`=IF(ROW(F5)<4+H$2,"",IF(ROW(F5)=4+H$2,AVERAGE(OFFSET(F5,1-H$2,0,H$2,1)),"EMA"))`

You can copy this formula to the other rows to check the results. If you have the IF conditions right and ATR period set to 5, you should see empty cells in rows 5-8, then the number 1.114 (the 5-period SMA ATR) in cell H9, and “EMA” in the rows below.

Let’s now replace “EMA” with a new EMA ATR formula:

ATR = a * TR + ( 1 – a ) * ATR.1

ATR = ( 2 / ( n +1 ) ) * TR + ( 1 – 2 / ( n + 1 ) ) * ATR.1

In the formula in cell H5, we will replace “EMA” with:

`2/(H$2+1)*F5+(1-2/(H$2+1))*H4)`

The entire formula in cell H5 becomes:

`=IF(ROW(F5)<4+H$2,"",IF(ROW(F5)=4+H$2,AVERAGE(OFFSET(F5,1-H$2,0,H$2,1)),2/(H$2+1)*F5+(1-2/(H$2+1))*H4))`

Two things to pay particular attention to are brackets and absolute vs. relative references.

If you copy the formula from H5 to the other rows, you should get these results for ATR period 5 and the GLD daily data we are using:

## Wilder’s Smoothing Method ATR

The last of the three methods that remains is Wilder’s smoothing method. This is the one presented in New Concepts in Technical Trading Systems, the book by J. Welles Wilder that first introduced ATR to the world.

It is in fact almost the same as the EMA ATR method explained above, with just one difference.

Under the EMA method the smoothing factor ** a** is calculated as 2 / ( n + 1). Under Wilder’s method it is simply 1 / n. The ATR formula becomes:

**ATR = ( 1 / n ) * TR + ( 1 – 1 / n ) * ATR.1**

Therefore, we can use the formula from the EMA method and only change the smoothing factor to get Wilder’s ATR. The formula in cell I5 is:

`=IF(ROW(F5)<4+I$2,"",IF(ROW(F5)=4+I$2,AVERAGE(OFFSET(F5,1-I$2,0,I$2,1)),1/I$2*F5+(1-1/I$2)*I4))`

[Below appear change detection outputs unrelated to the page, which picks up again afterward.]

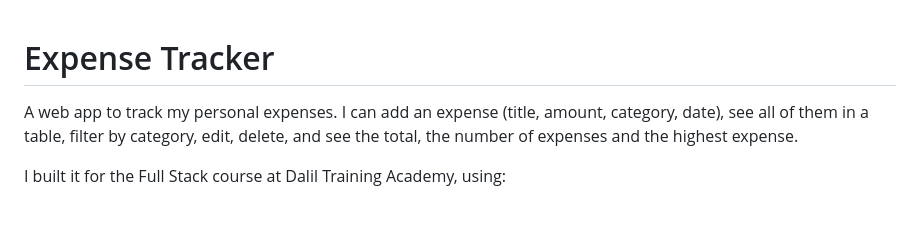
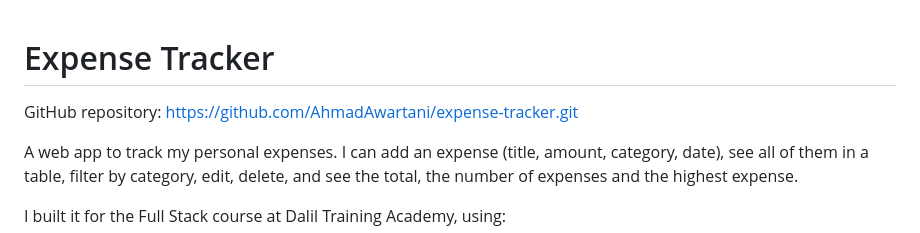
Before and after one commit to AhmadAwartani/expense-tracker, a Markdown page: README.md, the part around the change. GitHub-like rendering; blank space fills up the shorter version.

Commit message:
Add GitHub repo link to README

```diff
--- a/README.md
+++ b/README.md
@@ -1,4 +1,6 @@
 # Expense Tracker
+
+GitHub repository: https://github.com/AhmadAwartani/expense-tracker.git
 
 A web app to track my personal expenses. I can add an expense (title, amount, category, date), see all of them in a table, filter by category, edit, delete, and see the total, the number of expenses and the highest expense.
 
```
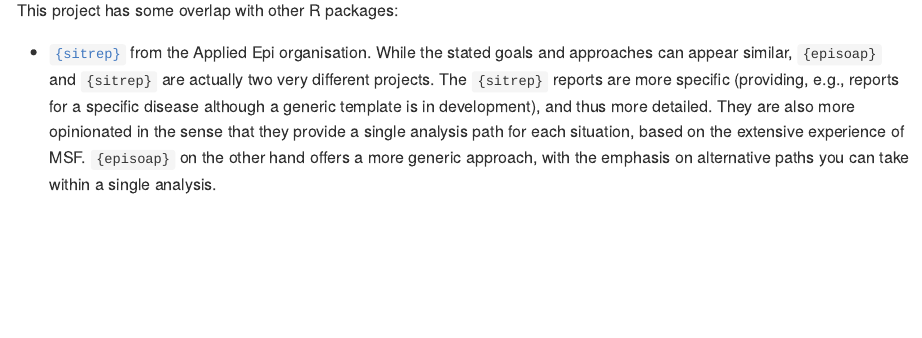
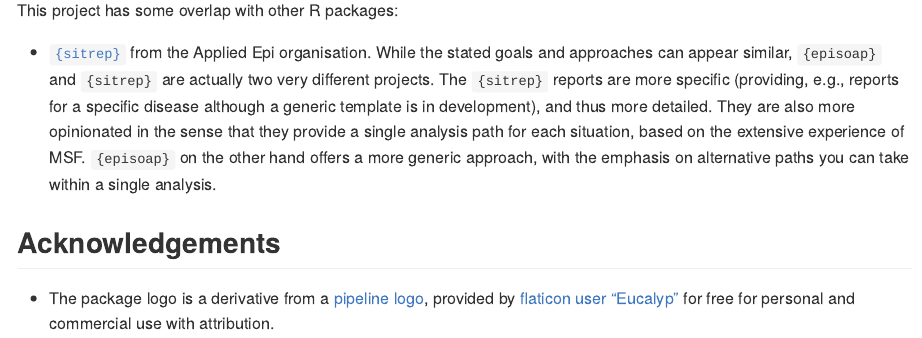
Before and after one commit to epiverse-trace/episoap, an R Markdown document (README.Rmd): the page in a window 1100 px wide, from 1000 px down. Rendered offline with R 4.5, knitr and Pandoc, with nearby package versions; some code elsewhere in the file could not run offline; badge pictures from the web are left out.

Commit message:
Add acknowledgement for logo source

```diff
--- a/README.Rmd
+++ b/README.Rmd
@@ -70,3 +70,7 @@ They are also more opinionated in the sense that they provide a single analysis
 path for each situation, based on the extensive experience of MSF. `{episoap}`
 on the other hand offers a more generic approach, with the emphasis on
 alternative paths you can take within a single analysis.
+
+## Acknowledgements
+
+- The package logo is a derivative from a [pipeline logo](https://www.flaticon.com/free-icon/pipeline_2082696), provided by [flaticon user "Eucalyp"](https://www.flaticon.com/authors/eucalyp) for free for personal and commercial use with attribution.
```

… where I$2 is the ATR period for this column. The part that has changed from the EMA method is the last part:

`1/I$2*F5+(1-1/I$2)*I4`

The results with our data look like this:

## The Best Method and Period

You can see that the three methods give quite different results even with the same period setting. This is not a surprise when you look at the formulas.

You may be wondering which method and which period are the “correct” ones.

Regarding ATR period, popular ones appear to be 14 and 20, but there is no magic number. Consistency and suitability to your particular purpose and conditions are more important than the exact value you choose. Furthermore, discussing the best period doesn’t make any sense without also specifying which method we are using, because the period’s effect is different across methods. More here.

Regarding the calculation methods, obviously the “correct” method is the one presented by the original author of ATR, J. Welles Wilder. That said, my experience from using various financial or charting software is that all the three methods are commonly used. One problem is that many trading platforms and charting packages lack proper documentation and you don’t know which of the methods the particular software is using. This is why it’s useful to be able to calculate ATR yourself and compare other party results with your own. This is also the reason that first led me to developing the ATR Calculator.